Three-dimensional Reconstruction and Visualization of the Cerebral Cortex in Primates

  • Sergio Demelio
  • Fabio Bettio
  • Enrico Gobbetti
  • Giuseppe Luppino
Part of the Eurographics book series (EUROGRAPH)


We present a prototype interactive application for the direct analysis in three dimensions of the cerebral cortex in primates. The paper provides an overview of the current prototype system and presents the techniques used for reconstructing the cortex shape from data derived from histological sections as well as for rendering it at interactive rates. Results are evaluated by discussing the analysis of the right hemisphere of the brain of a macaque monkey used for neuroanatomical tract-tracing experiments.


Surface Reconstruction Triangular Mesh Macaque Monkey Distance Transformation Graphic Accelerator 
These keywords were added by machine and not by the authors. This process is experimental and the keywords may be updated as the learning algorithm improves.


Unable to display preview. Download preview PDF.

Unable to display preview. Download preview PDF.


  1. 1.
    C. Bohm, T. Greitz, D. Kingsley, B. M. Berggren, and L. Olsson. Adjustable computerized stereotaxic brain atlas for transmission and emission tomography. American Journal of Neuroradiology, 4:731–733, 1983.Google Scholar
  2. 2.
    Gunilla Borgefors. Distance transformations in digital images. Computer Vision, Graphics, and Image Processing, 34(3):344–371, June 1986.CrossRefGoogle Scholar
  3. 3.
    G. J. Carman, H. A.Drury, and D. C. van Essen. Computational methods for reconstructing and unfolding the cerebral cortex. Cerebral Cortex, 5:506–517, 1995.CrossRefGoogle Scholar
  4. 4.
    O. Cuisenaire and B. Macq. Fast Euclidean distance transformation by propagation using multiple neighborhoods.
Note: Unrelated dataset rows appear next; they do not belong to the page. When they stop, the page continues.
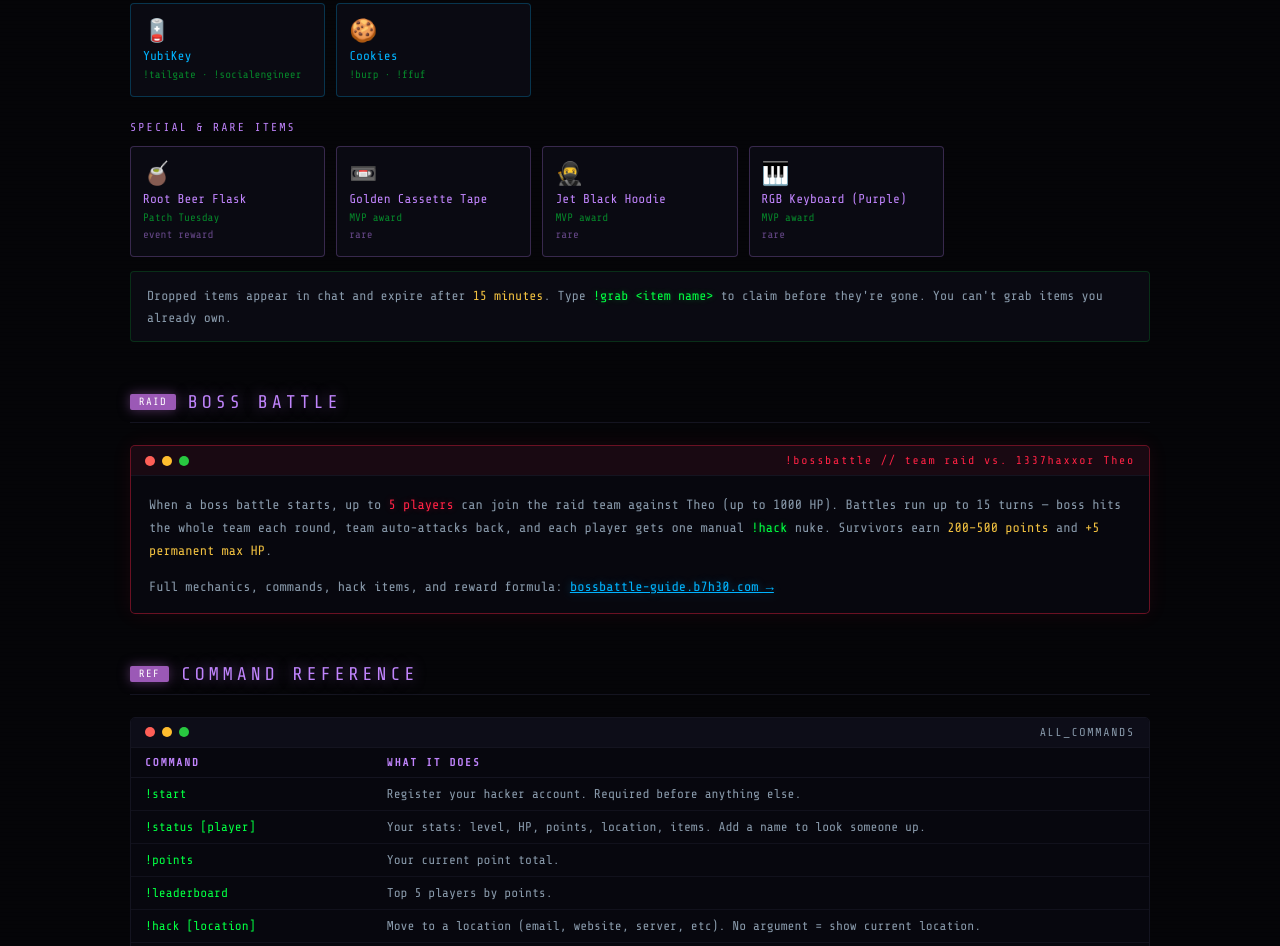
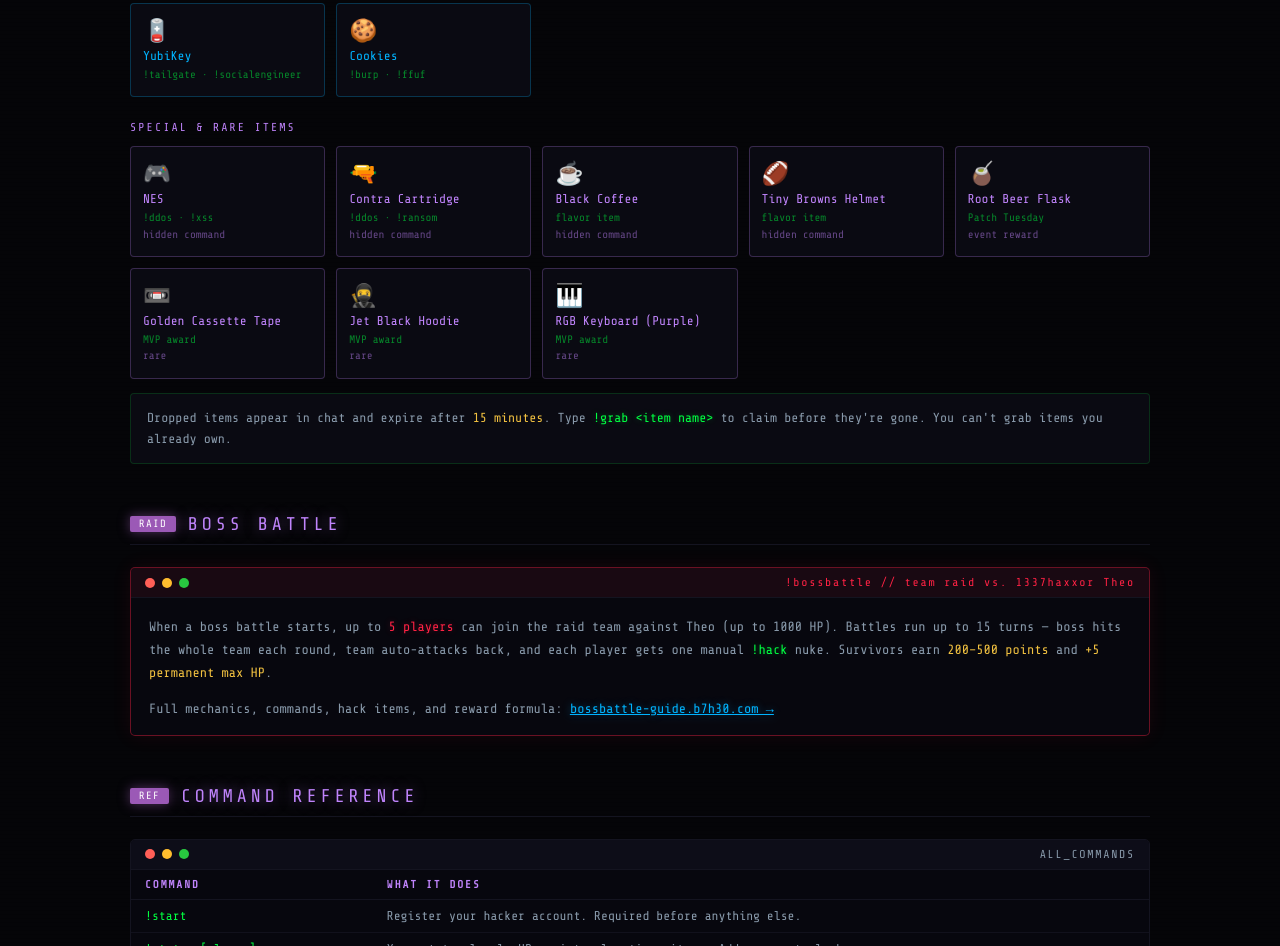
Before and after one commit to theo2612/twitchack-guide, a plain HTML site: page index.html in a window 1280 px wide. Shown: the part 4573-5519 px from the top of the page. Drawn offline with nearby package versions, Linux system fonts and the light colour scheme.

Commit message:
restore secret items, label all as 'hidden command'
NES, Contra Cartridge, Black Coffee, Tiny Browns Helmet restored.
All labeled 'hidden command' — no Konami/trigger specifics revealed.

Co-Authored-By: Claude Sonnet 4.6 <noreply@anthropic.com>

```diff
--- a/index.html
+++ b/index.html
@@ -628,6 +628,10 @@
 
     <p style="color:var(--purple-bright);font-size:.72rem;letter-spacing:.18em;margin-bottom:12px;">SPECIAL &amp; RARE ITEMS</p>
     <div class="items-grid">
+      <div class="item-card secret"><div class="item-icon">🎮</div><div class="item-name">NES</div><div class="item-boosts">!ddos · !xss<br><span style="color:rgba(192,132,252,.5)">hidden command</span></div></div>
+      <div class="item-card secret"><div class="item-icon">🔫</div><div class="item-name">Contra Cartridge</div><div class="item-boosts">!ddos · !ransom<br><span style="color:rgba(192,132,252,.5)">hidden command</span></div></div>
+      <div class="item-card secret"><div class="item-icon">☕</div><div class="item-name">Black Coffee</div><div class="item-boosts">flavor item<br><span style="color:rgba(192,132,252,.5)">hidden command</span></div></div>
+      <div class="item-card secret"><div class="item-icon">🏈</div><div class="item-name">Tiny Browns Helmet</div><div class="item-boosts">flavor item<br><span style="color:rgba(192,132,252,.5)">hidden command</span></div></div>
       <div class="item-card secret"><div class="item-icon">🧉</div><div class="item-name">Root Beer Flask</div><div class="item-boosts">Patch Tuesday<br><span style="color:rgba(192,132,252,.5)">event reward</span></div></div>
       <div class="item-card secret"><div class="item-icon">📼</div><div class="item-name">Golden Cassette Tape</div><div class="item-boosts">MVP award<br><span style="color:rgba(192,132,252,.5)">rare</span></div></div>
       <div class="item-card secret"><div class="item-icon">🥷</div><div class="item-name">Jet Black Hoodie</div><div class="item-boosts">MVP award<br><span style="color:rgba(192,132,252,.5)">rare</span></div></div>
```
Computer Vision and Image Understanding: CVIU, 76(2):163–172, November 1999.CrossRefGoogle Scholar
  5. 5.
    Olivier Cuisenaire. Distance Transformations: Fast Algorithms and Applications to Medical Image Processing. PhD thesis, Université Catholique de Louvain, 1999.Google Scholar
  6. 6.
    W. E. Lorensen and H. E. Cline. Marching cubes: a high resolution 3D surface construction algorithm. In M. C. Stone, editor, SIGGRAPH’ 87 Conference Proceedings (Anaheim, CA, July 27-31, 1987), pages 163–170. Computer Graphics, Volume 21, Number 4, July 1987.Google Scholar
  7. 7.
    G. Luppino and G. Rizzolatti. The organization of the frontal motor cortex. News in Physiological Sciences, 15:219–225, 2000.Google Scholar
  8. 8.
    M. Matelli, P. Govoni, C. Galletti, D.F. Kutz, and G. Luppino. Superior area 6 afferents from the superior parietal lobule in the macaque monkey. The Journal of Comparative Neurology, 402:327–352, 1998.CrossRefGoogle Scholar
  9. 9.
    Tomas Moller and Eric Haines. Real-Time Rendering. A. K. Peters Limited, 1999.Google Scholar
  10. 10.
    J.-M. Oliva, M. Perrin, and S. Coquillart. 3D reconstruction of complex polyhedral shapes from contours using a simplified generalized voronoi diagram. Computer Graphics Forum, 15(3):307–408, August 1996. Proceedings of Eurographics’ 96. ISSN 1067-7055.CrossRefGoogle Scholar
  11. 11.
    Bradley A. Payne and Arthur W. Toga. Surface mapping brain function on 3D models. IEEE Computer Graphics and Applications, 10(5):33–41, September 1990.CrossRefGoogle Scholar
  12. 12.
    S. P. Raya and J. K. Udupa. Shape-based interpolation of multidimensional objects. IEEE Transactions On Medical Imaging, 9(1):32–33, March 1990.CrossRefGoogle Scholar
  13. 13.
    G. M. Treece, R. W. Prager, A. H. Gee, and L. Berman. Surface interpolation for sparse cross sections using region correspondence. In Medical Image Understanding and Analysis 1999, July 1999.Google Scholar

Copyright information

© Springer-Verlag Wien 2001

Authors and Affiliations

  • Sergio Demelio
    • 1
  • Fabio Bettio
    • 1
  • Enrico Gobbetti
    • 1
  • Giuseppe Luppino
    • 2
  1. 1.CRS4, VI Str. Ovest, Z.I. MacchiaredduUta (CA)Italy
  2. 2.Institute of Human PhysiologyUniversity of ParmaParmaItaly

Personalised recommendations